  8. love tom and tony there great they sure put there hart into teaching us new traders.

    1. I'm always happy when new traders find them. Wish I had years ago!!!

  9. Overall I really like TastyTrade for the education they provide but I think they really understate the difficulty of trading. Building a trading career requires much more work than what Tom Sosnoff and his team wants you to believe. I know that times have changed and technology has evolved to a point where things are much easier now however, one cannot dismiss the fact that there's a lot of intuition involved in trading. This intuition can only be acquired through countless hours of screening. Trading is a craft, and one of the hardest out there one could argue. I think there's a lot of shared interest in regards to the things they teach at Tastytrade and their involvement with TD Ameritrade. For example, their moto, trade small trade often, benefits TD Ameritrade obviously through the commissions generated. They in turn support Tastytrade via referal commissions. Plus, Tom Sosnoff having sold Thinkorswim to TD Ameritrade a few years ago now holds a certain % of TD Ameritrade. As little as that might be, this surely benefits him over the longer term.

    I do not take for granted every single backtesting studies they present on the show because statistics can be biased. You know what they say, numbers are fragile beings, if you torture them enough they end up telling you whatever you want to hear. I find Tom's dogmatism in regards to the non brownian nature of the markets quite annoying. Clearly, the studies they show supports their specific beliefs about market randomness. However, a lot of studies have been done by great directional traders out there (Mandelbrot, Linda Raschke, Nassim Taleb and many others ) and their results also supports their respective beliefs about the cyclinal nature of volatility and the efficacy of their directional trend trading strategies. I guess what I'm trying to say is that markets are more complex than a either-or proposition. Consequently, you can skin the cat in many ways. Absolutism in trading is costly over the long term.
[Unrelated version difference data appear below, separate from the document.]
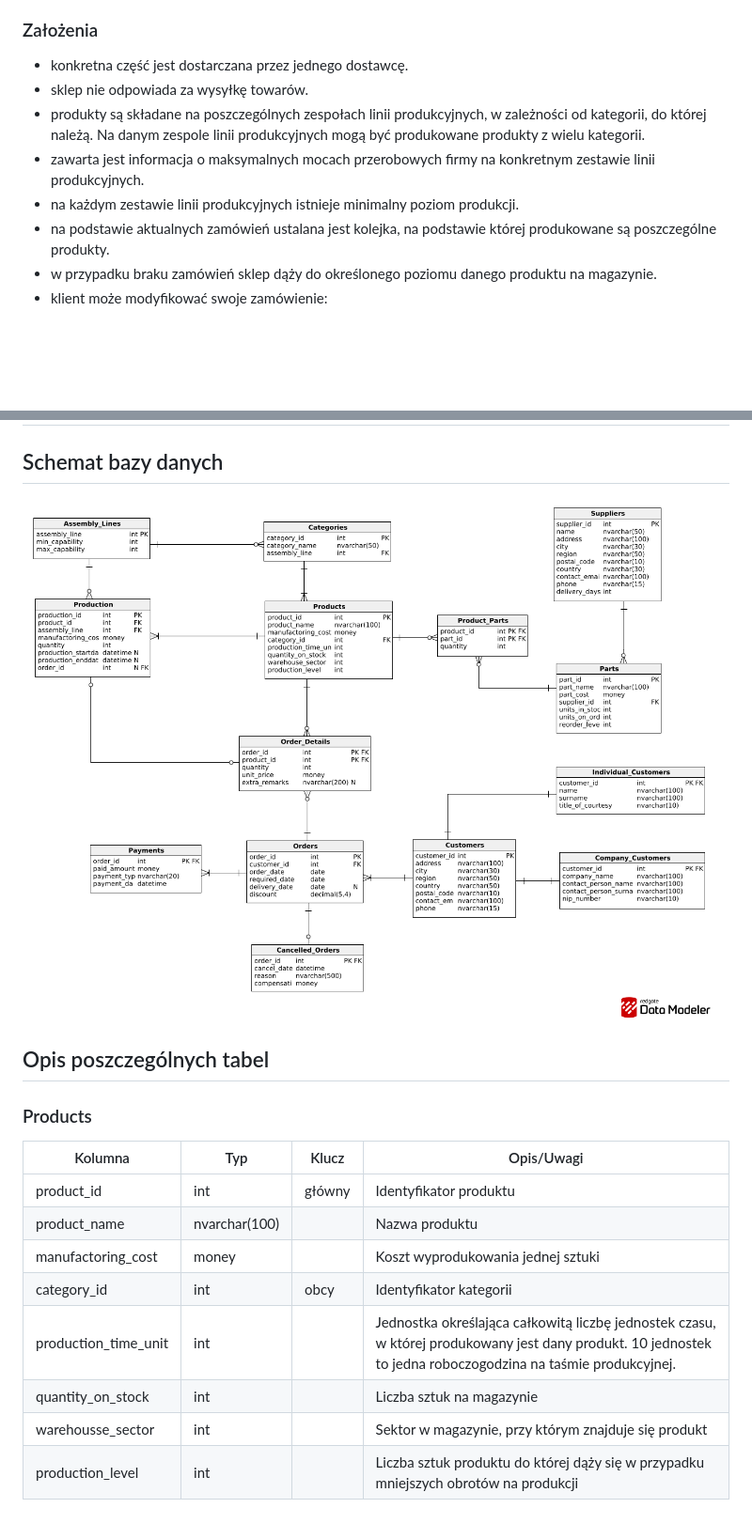
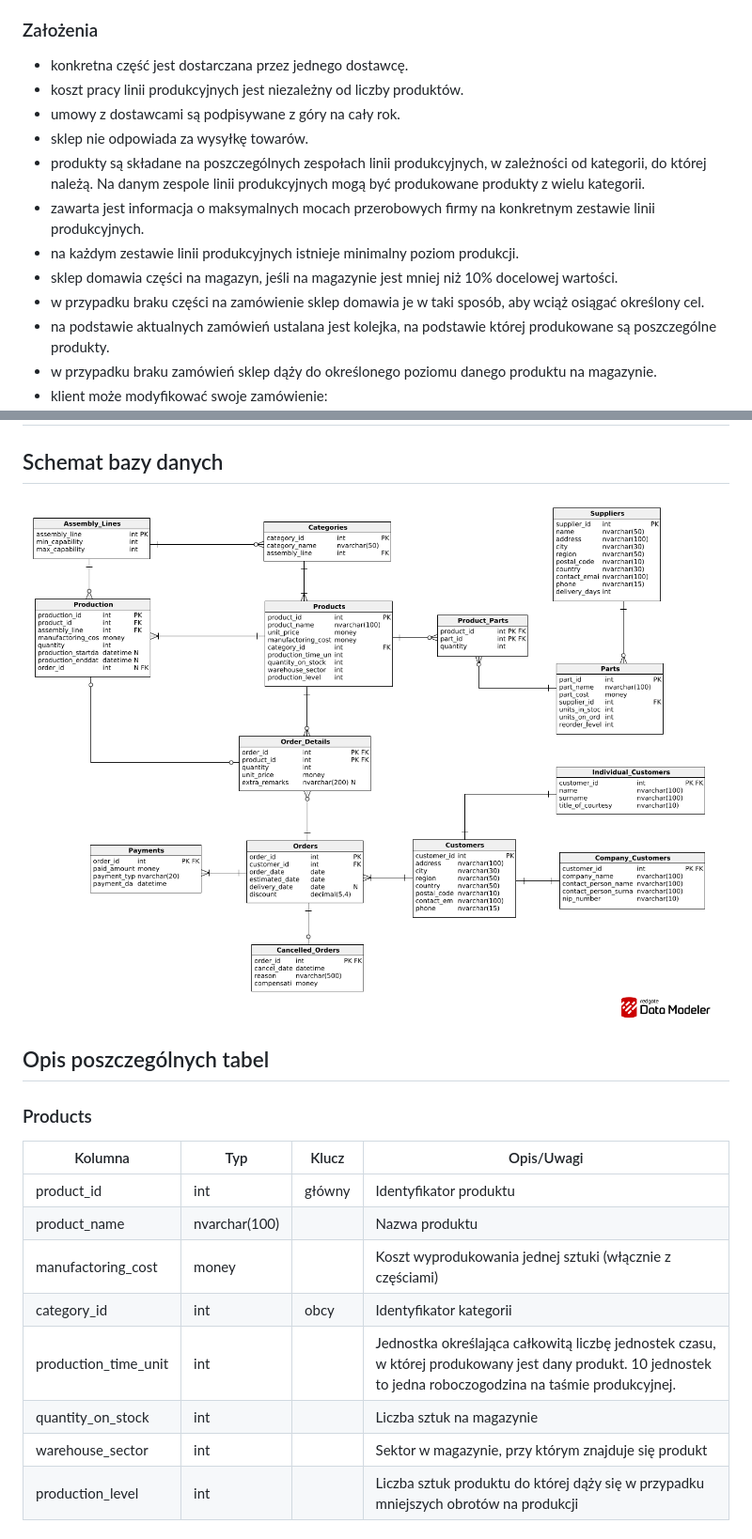
Before and after one commit to wisnie/Podstawy-baz-danych, a Markdown page: pbd_pt945_zesp_18_raport2.md, 2 parts joined by grey strips. Shown at 94% size. Drawn GitHub-style; pictures changed too: schemat_bazy_3.png; blank space fills up the shorter version.

Commit message:
update report

```diff
--- a/pbd_pt945_zesp_18_raport2.md
+++ b/pbd_pt945_zesp_18_raport2.md
@@ -29,10 +29,14 @@ Klient biznesowy specjalizuje się w produkcji mebli biurowych, w szczególnośc
 ### Założenia
 
 - konkretna część jest dostarczana przez jednego dostawcę.
+- koszt pracy linii produkcyjnych jest niezależny od liczby produktów.
+- umowy z dostawcami są podpisywane z góry na cały rok.
 - sklep nie odpowiada za wysyłkę towarów.
 - produkty są składane na poszczególnych zespołach linii produkcyjnych, w zależności od kategorii, do której należą. Na danym zespole linii produkcyjnych mogą być produkowane produkty z wielu kategorii.
 - zawarta jest informacja o maksymalnych mocach przerobowych firmy na konkretnym zestawie linii produkcyjnych.
 - na każdym zestawie linii produkcyjnych istnieje minimalny poziom produkcji.
+- sklep domawia części na magazyn, jeśli na magazynie jest mniej niż 10% docelowej wartości.
+- w przypadku braku części na zamówienie sklep domawia je w taki sposób, aby wciąż osiągać określony cel.
 - na podstawie aktualnych zamówień ustalana jest kolejka, na podstawie której produkowane są poszczególne produkty.
 - w przypadku braku zamówień sklep dąży do określonego poziomu danego produktu na magazynie.
 - klient może modyfikować swoje zamówienie:
@@ -55,11 +59,11 @@ Klient biznesowy specjalizuje się w produkcji mebli biurowych, w szczególnośc
 | --------------- | ----------- | ------ | ----------------------------------------------------- |
 | product_id      | int         | główny | Identyfikator produktu                                |
 | product_name    | nvarchar(100) |        | Nazwa produktu                                        |
-| manufactoring_cost      | money         |    | Koszt wyprodukowania jednej sztuki
+| manufactoring_cost      | money         |    | Koszt wyprodukowania jednej sztuki (włącznie z częściami)
 | category_id     | int         | obcy   | Identyfikator kategorii                               |
 | production_time_unit | int         |        | Jednostka określająca całkowitą liczbę jednostek czasu, w której produkowany jest dany produkt. 10 jednostek to jedna roboczogodzina na taśmie produkcyjnej. |
 | quantity_on_stock | int |              | Liczba sztuk na magazynie                                                            |
-| warehousse_sector            | int |              | Sektor w magazynie, przy którym znajduje się produkt                                 |
+| warehouse_sector            | int |              | Sektor w magazynie, przy którym znajduje się produkt                                 |
 | production_level  | int |              | Liczba sztuk produktu do której dąży się w przypadku mniejszych obrotów na produkcji |
 
 ### ProductParts
```
Also changed, not shown: other parts of pbd_pt945_zesp_18_raport2.md (+2 -2 lines), 1 other file.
Flexibility is what pays.

    I still think there is value in their education. Just dont buy everything they say because again, their interests are shared. In the end, home work always pays.

    It takes time to become a trader. It has always been the case. It works the same way for any highly competitive endeavor out there and it's not now that it's going to change.

    1. I could argue with you on several points, agree with you on several points, but I'm no longer in the game and don't want to be bothered.

      Trade small and trade often has nothing to do with TDA, and everything to do with actual probabilities and you should know that.